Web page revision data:
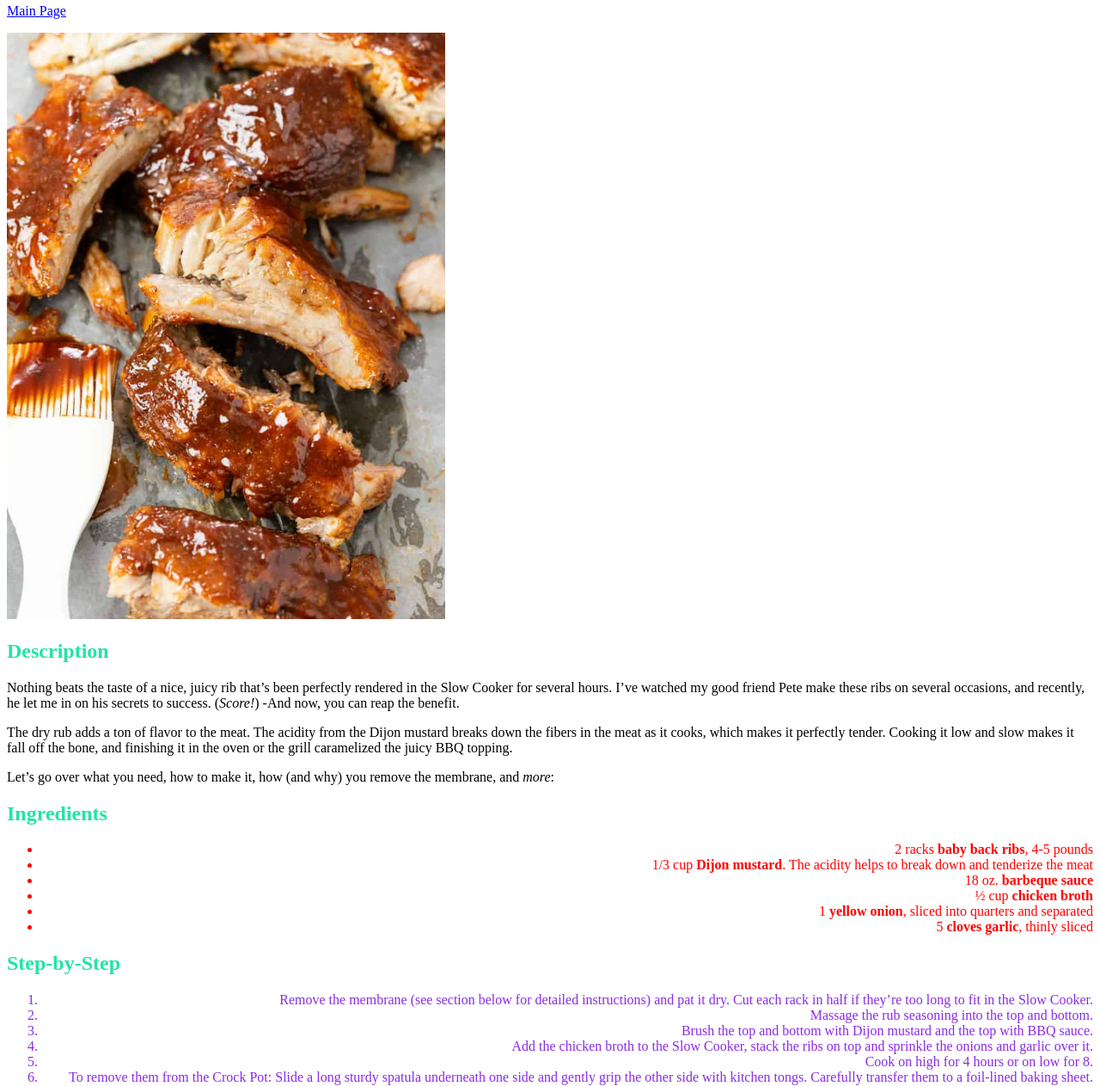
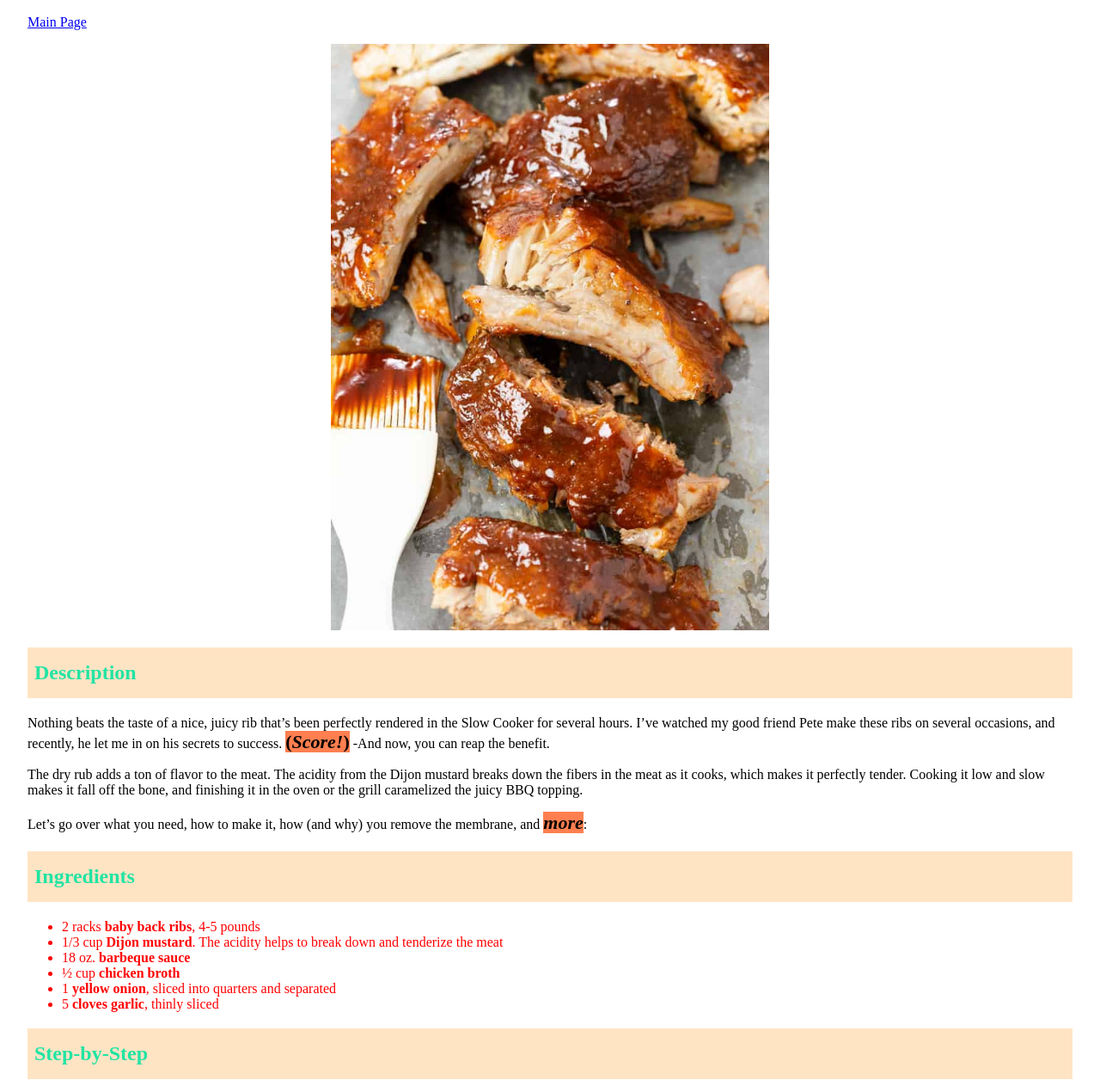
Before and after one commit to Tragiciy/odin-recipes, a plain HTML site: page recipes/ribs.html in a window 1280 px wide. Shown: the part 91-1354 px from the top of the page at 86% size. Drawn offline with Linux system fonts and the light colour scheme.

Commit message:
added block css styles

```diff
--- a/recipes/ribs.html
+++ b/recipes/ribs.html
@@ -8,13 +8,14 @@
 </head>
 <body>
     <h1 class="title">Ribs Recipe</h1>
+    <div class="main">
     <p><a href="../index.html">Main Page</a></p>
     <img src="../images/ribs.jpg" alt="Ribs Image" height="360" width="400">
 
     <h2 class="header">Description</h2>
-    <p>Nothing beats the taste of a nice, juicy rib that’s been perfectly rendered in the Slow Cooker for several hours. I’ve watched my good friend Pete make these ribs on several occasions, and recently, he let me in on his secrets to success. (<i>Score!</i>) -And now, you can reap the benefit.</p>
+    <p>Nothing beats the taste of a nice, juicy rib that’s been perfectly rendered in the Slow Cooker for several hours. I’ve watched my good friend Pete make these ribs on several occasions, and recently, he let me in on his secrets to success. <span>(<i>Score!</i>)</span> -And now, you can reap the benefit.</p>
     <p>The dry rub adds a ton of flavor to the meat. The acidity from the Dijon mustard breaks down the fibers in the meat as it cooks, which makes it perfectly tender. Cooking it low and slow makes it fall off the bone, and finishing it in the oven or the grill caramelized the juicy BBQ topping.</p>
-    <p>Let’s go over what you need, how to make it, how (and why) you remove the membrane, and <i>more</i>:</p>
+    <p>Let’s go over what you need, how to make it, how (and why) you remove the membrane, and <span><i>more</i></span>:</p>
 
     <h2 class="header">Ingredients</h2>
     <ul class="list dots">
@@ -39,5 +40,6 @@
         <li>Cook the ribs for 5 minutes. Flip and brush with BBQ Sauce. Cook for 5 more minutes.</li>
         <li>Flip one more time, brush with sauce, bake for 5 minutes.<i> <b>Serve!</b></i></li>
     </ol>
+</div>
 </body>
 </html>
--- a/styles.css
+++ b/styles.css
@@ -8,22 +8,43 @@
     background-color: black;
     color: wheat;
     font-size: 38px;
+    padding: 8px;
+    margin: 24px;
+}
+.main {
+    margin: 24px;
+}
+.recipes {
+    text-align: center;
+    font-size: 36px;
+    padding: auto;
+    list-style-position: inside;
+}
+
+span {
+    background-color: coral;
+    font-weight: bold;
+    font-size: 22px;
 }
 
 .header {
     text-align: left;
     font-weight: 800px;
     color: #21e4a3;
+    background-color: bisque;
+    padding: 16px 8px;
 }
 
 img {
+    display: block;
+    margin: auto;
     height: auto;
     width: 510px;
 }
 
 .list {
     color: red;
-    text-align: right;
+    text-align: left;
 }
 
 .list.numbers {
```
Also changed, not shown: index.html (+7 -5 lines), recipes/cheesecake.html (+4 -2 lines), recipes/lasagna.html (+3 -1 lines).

— WHAT IS EXPECTED —
Retype the data above exactly. Do not carry over any images.

— SOLUTION TO THE PROBLEM —
Before and after one commit to Tragiciy/odin-recipes, a plain HTML site: page recipes/ribs.html in a window 1280 px wide. Shown: the part 91-1354 px from the top of the page at 86% size. Drawn offline with Linux system fonts and the light colour scheme.

Commit message:
added block css styles

```diff
--- a/recipes/ribs.html
+++ b/recipes/ribs.html
@@ -8,13 +8,14 @@
 </head>
 <body>
     <h1 class="title">Ribs Recipe</h1>
+    <div class="main">
     <p><a href="../index.html">Main Page</a></p>
     <img src="../images/ribs.jpg" alt="Ribs Image" height="360" width="400">
 
     <h2 class="header">Description</h2>
-    <p>Nothing beats the taste of a nice, juicy rib that’s been perfectly rendered in the Slow Cooker for several hours. I’ve watched my good friend Pete make these ribs on several occasions, and recently, he let me in on his secrets to success. (<i>Score!</i>) -And now, you can reap the benefit.</p>
+    <p>Nothing beats the taste of a nice, juicy rib that’s been perfectly rendered in the Slow Cooker for several hours. I’ve watched my good friend Pete make these ribs on several occasions, and recently, he let me in on his secrets to success. <span>(<i>Score!</i>)</span> -And now, you can reap the benefit.</p>
     <p>The dry rub adds a ton of flavor to the meat. The acidity from the Dijon mustard breaks down the fibers in the meat as it cooks, which makes it perfectly tender. Cooking it low and slow makes it fall off the bone, and finishing it in the oven or the grill caramelized the juicy BBQ topping.</p>
-    <p>Let’s go over what you need, how to make it, how (and why) you remove the membrane, and <i>more</i>:</p>
+    <p>Let’s go over what you need, how to make it, how (and why) you remove the membrane, and <span><i>more</i></span>:</p>
 
     <h2 class="header">Ingredients</h2>
     <ul class="list dots">
@@ -39,5 +40,6 @@
         <li>Cook the ribs for 5 minutes. Flip and brush with BBQ Sauce. Cook for 5 more minutes.</li>
         <li>Flip one more time, brush with sauce, bake for 5 minutes.<i> <b>Serve!</b></i></li>
     </ol>
+</div>
 </body>
 </html>
--- a/styles.css
+++ b/styles.css
@@ -8,22 +8,43 @@
     background-color: black;
     color: wheat;
     font-size: 38px;
+    padding: 8px;
+    margin: 24px;
+}
+.main {
+    margin: 24px;
+}
+.recipes {
+    text-align: center;
+    font-size: 36px;
+    padding: auto;
+    list-style-position: inside;
+}
+
+span {
+    background-color: coral;
+    font-weight: bold;
+    font-size: 22px;
 }
 
 .header {
     text-align: left;
     font-weight: 800px;
     color: #21e4a3;
+    background-color: bisque;
+    padding: 16px 8px;
 }
 
 img {
+    display: block;
+    margin: auto;
     height: auto;
     width: 510px;
 }
 
 .list {
     color: red;
-    text-align: right;
+    text-align: left;
 }
 
 .list.numbers {
```
Also changed, not shown: index.html (+7 -5 lines), recipes/cheesecake.html (+4 -2 lines), recipes/lasagna.html (+3 -1 lines).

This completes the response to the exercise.